What's even more puzzling is the last time I had to go through valet parking. There were no alternatives: it was either pay $7 or hunt for an open parking meter. So, I just played along and let my guard down. The sign at the valet's station said the tip was a part of the total price. That eased up some of my uppity feelings, but maybe that explains why it took nearly thirty minutes until I got my car back. When I got back into my car, I didn't give an extra tip for several reasons. I don't think I was in the wrong in this instance.
When it comes to tipping, that's where I'm almost completely in the dark. I remember how my parents tipped and that's what I've done. But it never ceases to amaze me about the unwritten laws of tipping. (Notice I didn't say "rules" -- they are laws.) I especially notice whenever I go to bars.
Other than happy hour drink specials (which I rarely go to), I rarely buy drinks in a bar. Why? Because I don't understand why I should pay an extra dollar or two for a tip. Sure, I understand when there's a level of skill in making a mixed drink, but grabbing a bottle of beer out of a fridge warrants that as well? And by the time you've paid for the drink, you've dropped almost the same amount you could spend on a six-pack at the grocery store.
Truth to be told, the angle I'm coming from is from zero experience as a server. I've never tended bar or waited tables; I've just stocked media at Best Buy, done promotions work, produced and anchored reports. So my angle is very skewed, but I wonder why the favoritism towards the service industry and valet parking.
I discussed this with a former coffee shop employee recently and I believe he said he rarely got tips. My memory is hazy, but he may have never received any tips. I find that baffling because if there's a job where there is a lot of skill in making something, it's making a coffee shop drink. It's not easy trying to remember something like "Tall Lemonade Iced Tea with Black Tea, Sweetened." Just think about the orders with multiple drinks. Yikes.

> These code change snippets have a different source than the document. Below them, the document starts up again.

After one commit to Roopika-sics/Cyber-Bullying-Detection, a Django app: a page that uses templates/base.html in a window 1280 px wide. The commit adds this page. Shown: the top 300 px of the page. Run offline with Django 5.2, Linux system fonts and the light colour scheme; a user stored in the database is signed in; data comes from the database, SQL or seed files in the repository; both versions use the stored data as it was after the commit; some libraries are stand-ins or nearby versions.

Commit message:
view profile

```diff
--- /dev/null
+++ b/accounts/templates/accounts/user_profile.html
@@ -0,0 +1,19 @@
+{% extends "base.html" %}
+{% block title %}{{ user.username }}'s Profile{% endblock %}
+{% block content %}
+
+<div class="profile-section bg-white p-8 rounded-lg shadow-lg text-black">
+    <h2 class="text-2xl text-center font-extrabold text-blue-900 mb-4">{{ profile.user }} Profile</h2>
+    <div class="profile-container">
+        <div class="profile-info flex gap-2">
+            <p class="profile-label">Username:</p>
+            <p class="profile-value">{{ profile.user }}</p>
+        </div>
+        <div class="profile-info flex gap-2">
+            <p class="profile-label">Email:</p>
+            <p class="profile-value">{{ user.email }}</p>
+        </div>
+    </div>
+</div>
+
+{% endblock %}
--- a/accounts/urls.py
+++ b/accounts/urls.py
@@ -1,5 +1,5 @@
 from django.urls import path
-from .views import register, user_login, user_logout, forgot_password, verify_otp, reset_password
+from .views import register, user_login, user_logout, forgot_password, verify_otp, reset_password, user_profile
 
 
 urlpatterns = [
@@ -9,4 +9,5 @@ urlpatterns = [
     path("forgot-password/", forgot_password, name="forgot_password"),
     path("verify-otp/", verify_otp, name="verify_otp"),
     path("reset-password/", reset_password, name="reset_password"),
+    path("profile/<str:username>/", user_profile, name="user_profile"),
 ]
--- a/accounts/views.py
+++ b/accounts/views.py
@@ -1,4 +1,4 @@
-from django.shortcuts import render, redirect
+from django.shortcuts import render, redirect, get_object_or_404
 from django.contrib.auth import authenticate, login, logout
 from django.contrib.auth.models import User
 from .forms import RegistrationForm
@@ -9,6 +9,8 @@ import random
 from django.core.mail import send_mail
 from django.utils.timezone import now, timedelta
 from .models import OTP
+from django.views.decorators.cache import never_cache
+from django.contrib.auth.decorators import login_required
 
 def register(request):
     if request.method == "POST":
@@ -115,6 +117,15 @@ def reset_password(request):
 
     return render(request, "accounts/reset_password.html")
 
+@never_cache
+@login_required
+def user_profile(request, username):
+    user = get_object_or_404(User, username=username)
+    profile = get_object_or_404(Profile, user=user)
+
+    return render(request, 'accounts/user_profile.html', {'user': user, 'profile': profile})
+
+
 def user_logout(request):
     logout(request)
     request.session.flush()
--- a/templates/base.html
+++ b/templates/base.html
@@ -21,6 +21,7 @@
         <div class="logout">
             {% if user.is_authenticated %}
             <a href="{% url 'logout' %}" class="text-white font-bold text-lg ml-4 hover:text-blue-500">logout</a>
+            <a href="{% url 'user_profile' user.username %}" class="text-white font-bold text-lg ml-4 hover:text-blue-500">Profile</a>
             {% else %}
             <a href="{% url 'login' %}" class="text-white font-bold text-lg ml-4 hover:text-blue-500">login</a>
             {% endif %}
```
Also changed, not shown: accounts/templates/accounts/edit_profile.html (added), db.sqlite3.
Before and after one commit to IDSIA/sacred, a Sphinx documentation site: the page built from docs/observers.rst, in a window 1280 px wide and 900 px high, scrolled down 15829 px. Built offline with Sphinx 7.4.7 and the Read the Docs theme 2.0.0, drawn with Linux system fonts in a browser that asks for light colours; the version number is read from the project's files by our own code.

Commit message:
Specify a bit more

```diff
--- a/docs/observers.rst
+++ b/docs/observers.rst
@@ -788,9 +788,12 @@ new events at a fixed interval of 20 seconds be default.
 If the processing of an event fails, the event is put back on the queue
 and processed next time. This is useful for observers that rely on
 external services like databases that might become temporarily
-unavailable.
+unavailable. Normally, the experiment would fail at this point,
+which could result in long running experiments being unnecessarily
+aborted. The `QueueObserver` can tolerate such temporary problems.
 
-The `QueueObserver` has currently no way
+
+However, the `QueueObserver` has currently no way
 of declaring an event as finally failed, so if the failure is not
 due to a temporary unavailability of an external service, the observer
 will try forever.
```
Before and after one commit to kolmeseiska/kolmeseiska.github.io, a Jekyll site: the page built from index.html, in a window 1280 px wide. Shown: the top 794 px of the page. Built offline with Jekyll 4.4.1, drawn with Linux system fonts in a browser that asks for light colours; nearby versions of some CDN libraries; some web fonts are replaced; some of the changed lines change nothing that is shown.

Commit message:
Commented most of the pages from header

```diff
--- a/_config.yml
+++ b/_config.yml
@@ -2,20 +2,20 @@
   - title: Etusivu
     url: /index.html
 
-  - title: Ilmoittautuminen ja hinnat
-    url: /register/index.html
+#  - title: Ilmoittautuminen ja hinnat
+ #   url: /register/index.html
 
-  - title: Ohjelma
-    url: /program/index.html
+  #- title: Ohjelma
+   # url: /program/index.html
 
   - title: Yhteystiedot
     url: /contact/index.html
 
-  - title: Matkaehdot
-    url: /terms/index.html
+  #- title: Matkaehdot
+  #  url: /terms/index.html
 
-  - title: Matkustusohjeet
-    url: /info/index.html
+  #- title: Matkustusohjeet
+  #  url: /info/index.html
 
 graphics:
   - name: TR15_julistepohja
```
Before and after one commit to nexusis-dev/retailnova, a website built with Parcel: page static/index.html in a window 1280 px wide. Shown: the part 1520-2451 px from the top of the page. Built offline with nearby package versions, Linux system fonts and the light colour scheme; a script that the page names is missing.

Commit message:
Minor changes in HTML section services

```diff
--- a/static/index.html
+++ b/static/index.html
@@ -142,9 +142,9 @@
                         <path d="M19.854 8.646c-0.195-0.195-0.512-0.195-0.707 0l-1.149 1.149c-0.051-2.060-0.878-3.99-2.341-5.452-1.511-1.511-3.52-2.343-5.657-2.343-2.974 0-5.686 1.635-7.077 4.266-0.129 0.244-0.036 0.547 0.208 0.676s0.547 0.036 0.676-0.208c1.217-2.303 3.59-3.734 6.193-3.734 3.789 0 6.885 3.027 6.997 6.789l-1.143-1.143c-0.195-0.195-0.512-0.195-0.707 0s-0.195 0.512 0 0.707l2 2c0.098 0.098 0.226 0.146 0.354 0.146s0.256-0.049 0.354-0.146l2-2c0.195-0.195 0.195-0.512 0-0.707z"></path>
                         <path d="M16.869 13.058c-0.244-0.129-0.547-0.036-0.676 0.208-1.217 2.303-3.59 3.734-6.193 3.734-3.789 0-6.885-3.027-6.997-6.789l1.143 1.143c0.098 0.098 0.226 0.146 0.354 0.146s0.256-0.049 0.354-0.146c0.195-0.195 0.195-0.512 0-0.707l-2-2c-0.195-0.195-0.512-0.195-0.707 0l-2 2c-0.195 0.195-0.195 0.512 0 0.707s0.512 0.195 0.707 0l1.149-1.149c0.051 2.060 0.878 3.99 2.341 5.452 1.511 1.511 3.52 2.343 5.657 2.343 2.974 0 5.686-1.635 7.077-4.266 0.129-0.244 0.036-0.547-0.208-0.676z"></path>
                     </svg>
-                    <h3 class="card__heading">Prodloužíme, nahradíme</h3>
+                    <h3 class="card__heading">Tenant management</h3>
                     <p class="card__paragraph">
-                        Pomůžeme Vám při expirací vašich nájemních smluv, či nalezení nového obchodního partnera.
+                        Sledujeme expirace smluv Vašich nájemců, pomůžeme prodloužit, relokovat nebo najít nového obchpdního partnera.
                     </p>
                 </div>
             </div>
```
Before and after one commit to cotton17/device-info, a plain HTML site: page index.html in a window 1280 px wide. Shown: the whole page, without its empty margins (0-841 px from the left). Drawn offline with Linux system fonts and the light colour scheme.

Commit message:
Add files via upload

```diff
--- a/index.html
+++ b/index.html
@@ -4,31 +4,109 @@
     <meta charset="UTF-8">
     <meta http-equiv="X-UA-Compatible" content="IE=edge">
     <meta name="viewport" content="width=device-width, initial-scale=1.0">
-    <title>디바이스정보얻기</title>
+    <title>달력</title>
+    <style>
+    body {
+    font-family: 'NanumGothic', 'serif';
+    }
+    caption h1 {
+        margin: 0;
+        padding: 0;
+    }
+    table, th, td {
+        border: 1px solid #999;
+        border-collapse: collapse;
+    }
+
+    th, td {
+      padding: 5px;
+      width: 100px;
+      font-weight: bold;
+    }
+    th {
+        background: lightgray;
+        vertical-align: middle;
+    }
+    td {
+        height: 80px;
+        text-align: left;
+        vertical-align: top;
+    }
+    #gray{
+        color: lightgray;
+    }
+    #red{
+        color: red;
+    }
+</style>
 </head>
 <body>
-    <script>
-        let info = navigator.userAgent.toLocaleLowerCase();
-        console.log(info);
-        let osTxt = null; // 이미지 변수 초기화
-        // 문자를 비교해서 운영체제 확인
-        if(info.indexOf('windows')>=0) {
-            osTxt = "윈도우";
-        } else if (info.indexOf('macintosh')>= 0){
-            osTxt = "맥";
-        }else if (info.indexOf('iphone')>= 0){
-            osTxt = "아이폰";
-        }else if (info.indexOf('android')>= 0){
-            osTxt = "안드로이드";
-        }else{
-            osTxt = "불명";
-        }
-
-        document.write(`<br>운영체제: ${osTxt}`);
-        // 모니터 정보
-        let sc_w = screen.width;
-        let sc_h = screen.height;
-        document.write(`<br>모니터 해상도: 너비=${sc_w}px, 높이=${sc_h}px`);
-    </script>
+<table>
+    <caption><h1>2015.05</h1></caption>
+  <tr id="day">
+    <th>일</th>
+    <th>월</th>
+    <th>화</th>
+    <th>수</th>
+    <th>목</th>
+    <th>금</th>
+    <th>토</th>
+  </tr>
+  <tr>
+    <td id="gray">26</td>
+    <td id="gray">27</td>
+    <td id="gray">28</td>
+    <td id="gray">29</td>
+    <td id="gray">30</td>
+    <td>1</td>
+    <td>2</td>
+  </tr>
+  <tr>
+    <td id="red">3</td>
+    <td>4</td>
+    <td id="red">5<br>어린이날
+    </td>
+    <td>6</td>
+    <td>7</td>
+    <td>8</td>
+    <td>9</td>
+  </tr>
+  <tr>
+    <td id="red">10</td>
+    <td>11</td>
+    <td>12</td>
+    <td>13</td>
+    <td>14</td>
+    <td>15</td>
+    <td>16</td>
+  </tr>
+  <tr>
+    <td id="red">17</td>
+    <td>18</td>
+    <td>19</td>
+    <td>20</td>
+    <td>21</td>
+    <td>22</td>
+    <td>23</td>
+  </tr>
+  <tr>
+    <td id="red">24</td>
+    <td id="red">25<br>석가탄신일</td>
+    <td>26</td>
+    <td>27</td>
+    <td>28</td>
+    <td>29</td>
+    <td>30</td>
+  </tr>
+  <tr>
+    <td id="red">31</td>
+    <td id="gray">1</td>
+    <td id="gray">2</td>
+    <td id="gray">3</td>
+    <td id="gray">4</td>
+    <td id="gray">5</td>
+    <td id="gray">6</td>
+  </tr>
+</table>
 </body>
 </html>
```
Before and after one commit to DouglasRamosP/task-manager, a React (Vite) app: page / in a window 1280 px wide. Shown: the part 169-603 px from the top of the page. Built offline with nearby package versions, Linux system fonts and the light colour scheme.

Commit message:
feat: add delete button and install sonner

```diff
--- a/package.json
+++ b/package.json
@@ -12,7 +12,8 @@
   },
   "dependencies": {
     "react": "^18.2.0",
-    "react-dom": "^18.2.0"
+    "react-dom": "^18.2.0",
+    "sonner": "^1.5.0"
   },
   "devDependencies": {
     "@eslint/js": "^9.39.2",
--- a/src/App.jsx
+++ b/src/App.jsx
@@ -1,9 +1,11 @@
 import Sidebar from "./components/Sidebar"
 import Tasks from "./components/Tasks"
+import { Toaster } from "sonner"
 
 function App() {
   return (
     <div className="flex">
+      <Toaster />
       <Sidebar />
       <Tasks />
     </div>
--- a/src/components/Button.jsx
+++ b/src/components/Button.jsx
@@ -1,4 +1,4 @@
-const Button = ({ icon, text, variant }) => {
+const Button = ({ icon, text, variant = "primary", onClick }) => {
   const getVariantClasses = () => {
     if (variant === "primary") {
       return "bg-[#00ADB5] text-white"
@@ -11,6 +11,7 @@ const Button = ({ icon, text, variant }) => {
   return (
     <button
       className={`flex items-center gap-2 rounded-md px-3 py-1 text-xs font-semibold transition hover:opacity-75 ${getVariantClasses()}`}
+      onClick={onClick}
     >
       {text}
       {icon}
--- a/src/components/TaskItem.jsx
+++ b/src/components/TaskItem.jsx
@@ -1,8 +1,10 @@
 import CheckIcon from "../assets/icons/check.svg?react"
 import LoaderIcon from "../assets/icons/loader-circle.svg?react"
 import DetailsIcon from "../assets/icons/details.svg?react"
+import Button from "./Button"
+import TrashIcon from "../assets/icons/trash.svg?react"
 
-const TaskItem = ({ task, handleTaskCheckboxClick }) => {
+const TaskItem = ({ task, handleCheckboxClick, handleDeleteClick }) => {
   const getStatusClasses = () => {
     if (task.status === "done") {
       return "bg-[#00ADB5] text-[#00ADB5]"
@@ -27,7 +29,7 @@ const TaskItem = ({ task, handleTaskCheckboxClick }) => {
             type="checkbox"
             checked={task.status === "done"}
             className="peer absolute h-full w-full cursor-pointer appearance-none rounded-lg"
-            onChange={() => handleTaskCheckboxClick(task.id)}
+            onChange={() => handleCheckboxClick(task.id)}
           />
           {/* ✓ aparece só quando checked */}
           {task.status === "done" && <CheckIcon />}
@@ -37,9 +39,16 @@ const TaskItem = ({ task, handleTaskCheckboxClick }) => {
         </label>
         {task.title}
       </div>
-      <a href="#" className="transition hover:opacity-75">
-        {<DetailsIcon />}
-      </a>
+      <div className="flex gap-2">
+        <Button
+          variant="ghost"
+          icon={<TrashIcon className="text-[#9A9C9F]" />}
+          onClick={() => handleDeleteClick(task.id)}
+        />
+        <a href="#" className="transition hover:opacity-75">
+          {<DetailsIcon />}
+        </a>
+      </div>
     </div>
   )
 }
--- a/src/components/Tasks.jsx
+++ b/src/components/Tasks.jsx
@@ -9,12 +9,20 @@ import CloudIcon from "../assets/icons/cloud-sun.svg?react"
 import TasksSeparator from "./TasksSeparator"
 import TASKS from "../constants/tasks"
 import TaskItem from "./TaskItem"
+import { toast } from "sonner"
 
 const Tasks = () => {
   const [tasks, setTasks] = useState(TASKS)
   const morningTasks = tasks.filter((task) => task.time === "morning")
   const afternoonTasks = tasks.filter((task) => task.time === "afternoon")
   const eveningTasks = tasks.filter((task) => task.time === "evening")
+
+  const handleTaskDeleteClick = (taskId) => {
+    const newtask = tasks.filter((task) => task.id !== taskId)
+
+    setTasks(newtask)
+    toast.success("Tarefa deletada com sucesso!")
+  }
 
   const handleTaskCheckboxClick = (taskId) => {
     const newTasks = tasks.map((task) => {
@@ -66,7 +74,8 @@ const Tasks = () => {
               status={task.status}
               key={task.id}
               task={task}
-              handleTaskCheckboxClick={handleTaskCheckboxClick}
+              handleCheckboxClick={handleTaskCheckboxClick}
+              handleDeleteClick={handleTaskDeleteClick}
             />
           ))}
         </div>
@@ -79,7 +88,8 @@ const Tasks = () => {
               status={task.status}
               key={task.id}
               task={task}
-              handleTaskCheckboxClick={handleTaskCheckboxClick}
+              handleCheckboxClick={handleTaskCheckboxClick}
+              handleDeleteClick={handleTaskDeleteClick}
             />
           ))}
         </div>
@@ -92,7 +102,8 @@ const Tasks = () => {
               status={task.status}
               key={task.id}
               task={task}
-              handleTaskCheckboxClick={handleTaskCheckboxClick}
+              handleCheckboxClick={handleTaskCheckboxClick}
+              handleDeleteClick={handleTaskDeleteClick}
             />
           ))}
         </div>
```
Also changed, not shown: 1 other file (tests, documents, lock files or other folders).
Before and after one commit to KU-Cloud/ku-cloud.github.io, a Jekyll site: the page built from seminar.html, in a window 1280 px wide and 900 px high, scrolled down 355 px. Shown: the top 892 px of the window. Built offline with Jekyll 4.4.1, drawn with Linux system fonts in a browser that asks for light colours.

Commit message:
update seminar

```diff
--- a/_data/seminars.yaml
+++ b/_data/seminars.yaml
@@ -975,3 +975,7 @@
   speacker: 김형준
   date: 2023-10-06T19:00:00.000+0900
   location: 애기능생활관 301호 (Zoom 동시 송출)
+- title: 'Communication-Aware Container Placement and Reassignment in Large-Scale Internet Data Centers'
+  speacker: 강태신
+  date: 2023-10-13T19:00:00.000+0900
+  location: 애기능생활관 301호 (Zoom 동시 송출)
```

Clue me in here. Is there something about the pay scale where a server with great customer service gets a little bonus every time? Does a small tip (or no tip at all) really mean you're a bad server? Why can't other fields allow tipping? What about cheapskates like me that over-analyze life and watch every dollar I spend? Am I to stay away until I can grow some sensible, self-assertive legs?